In the speaking test, however, things are different. The neutral style is to use contractions (and weak forms). In fact, if you don't use contractions it places emphasis on the sentence and might sound to strong: almost as if you were disputing something - which, in the exam, is something you obviously do not want to do.
Using contractions and weak forms in speech is also essential in being able to maintain an appropriate tempo and rhythm in your speech, crucial to getting band 7 and above. Also, being able to recognise these sounds when listening will help you follow complex discussions between natives.
Can = /kən/ not kæn/
Would = /wəd/ not /wʊd/
Should = /ʃəd/ not /ʃʊd/
Must = /məst/ not /mʌst/
She will = She +l /ʃɪːl/
He will have = He + l + av /hɪːləv/
I would = I +d /ɑɪd/
We would have = We + d + av /wɪːdəv/ or /wɪːwədəv/
She may have = She + may + av /ʃɪːmeɪjəv/
They might have = They + might + av /ðeɪmɑɪtəv/
I could have = I + d + av /ɑɪkədəv/
He must have = He + must + av/(h)ɪːməstəv/
They should have = They + should +av /ðeɪʃədəv/
Modal verbs are a very common feature of the English language. They help us talk about general possibilities as well as our abilities, wishes and desires. As far as the IELTS exam is concerned, understanding them is important for all four skills. Moreover, using them in the speaking test will help you increase your range of grammar and make you sound more native-like. Both of these are crucial in moving you beyond band 6.
So, whatever your level the conclusion is simple: using modal verbs in the IELTS Exam will boost your score.
If you would like to test your knowledge of modal verbs, take a look at our quick quiz.
Note: *There are some more modal verbs which are not included here because they are much less common (shall, dare, need). There are also some other verbs and phrases which serve similar functions but are either not modal verbs (be able to, have to, be going to, wish, hope), or use two words (had better, would rather). And then there is ought to, which does not neatly fit into any category.
So how can you practice so that you are prepared for using modal verbs in the IELTS Exam?
Take the following three 'sentence frames' and fill in the details with three situations from your own life. Use your imagination.
It might … if [I/he/she/it/etc] …. [tomorrow/next week/etc]
I could …. [tomorrow/next week/etc]
I might've …. if [I/he/she/it/etc] …. [yesterday/last year/etc]
Practice saying them (with attention to the pronunciation) until they trip off the tongue easily. Once you are confident in your ability to get them right, start to invent your own constructions. One good daily study habit to get into is imagining the future and re-imagining the past. For example, at the end of each day, take 5 minutes to sit down and say to yourself "It could've…" and "It might…"

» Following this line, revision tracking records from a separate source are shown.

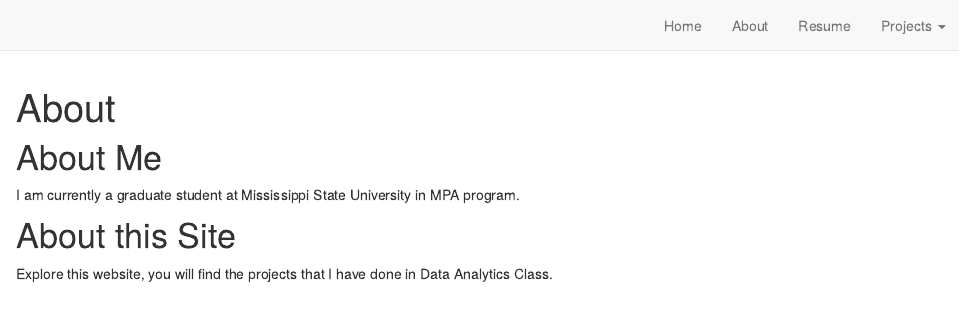
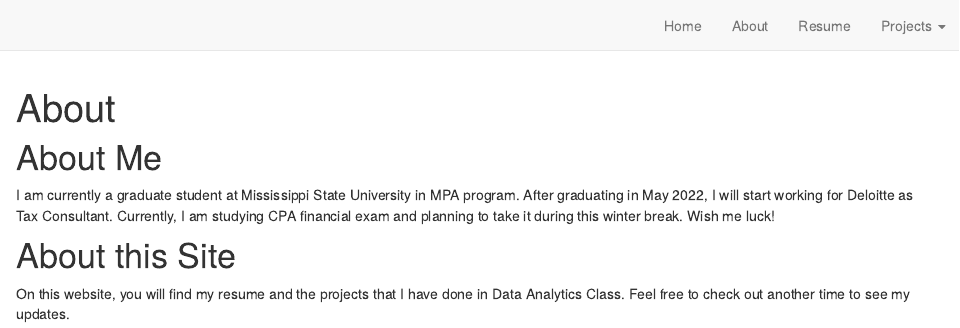
Before and after one commit to Whitney-735/Website-Project, an R Markdown document (about.Rmd): the page in a window 1100 px wide, from its top. Rendered offline with R 4.5, knitr and Pandoc, with nearby package versions; drawn as R Markdown's standard HTML page in place of the format the file asks for.

Commit message:
updated 1208

```diff
--- a/about.Rmd
+++ b/about.Rmd
@@ -4,9 +4,9 @@ title: "About"
 
 # About Me
 
-I am currently a graduate student at Mississippi State University in MPA program.
+I am currently a graduate student at Mississippi State University in MPA program. After graduating in May 2022, I will start working for Deloitte as Tax Consultant. Currently, I am studying CPA financial exam and planning to take it during this winter break. Wish me luck!
 
 
 # About this Site
 
-Explore this website, you will find the projects that I have done in Data Analytics Class.
+On this website, you will find my resume and the projects that I have done in Data Analytics Class. Feel free to check out another time to see my updates.
```
Also changed, not shown: index.Rmd (+1 -1 lines), docs/search.json, 2 other files.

An alternative for those who prefer to speculate about other people and things is to use this wonderful collection of pictures from The New York Times. Meet up with a partner or even on your own, and practice talking about what you see in the pictures (and what happened before the picture). Remember to use some modal verbs.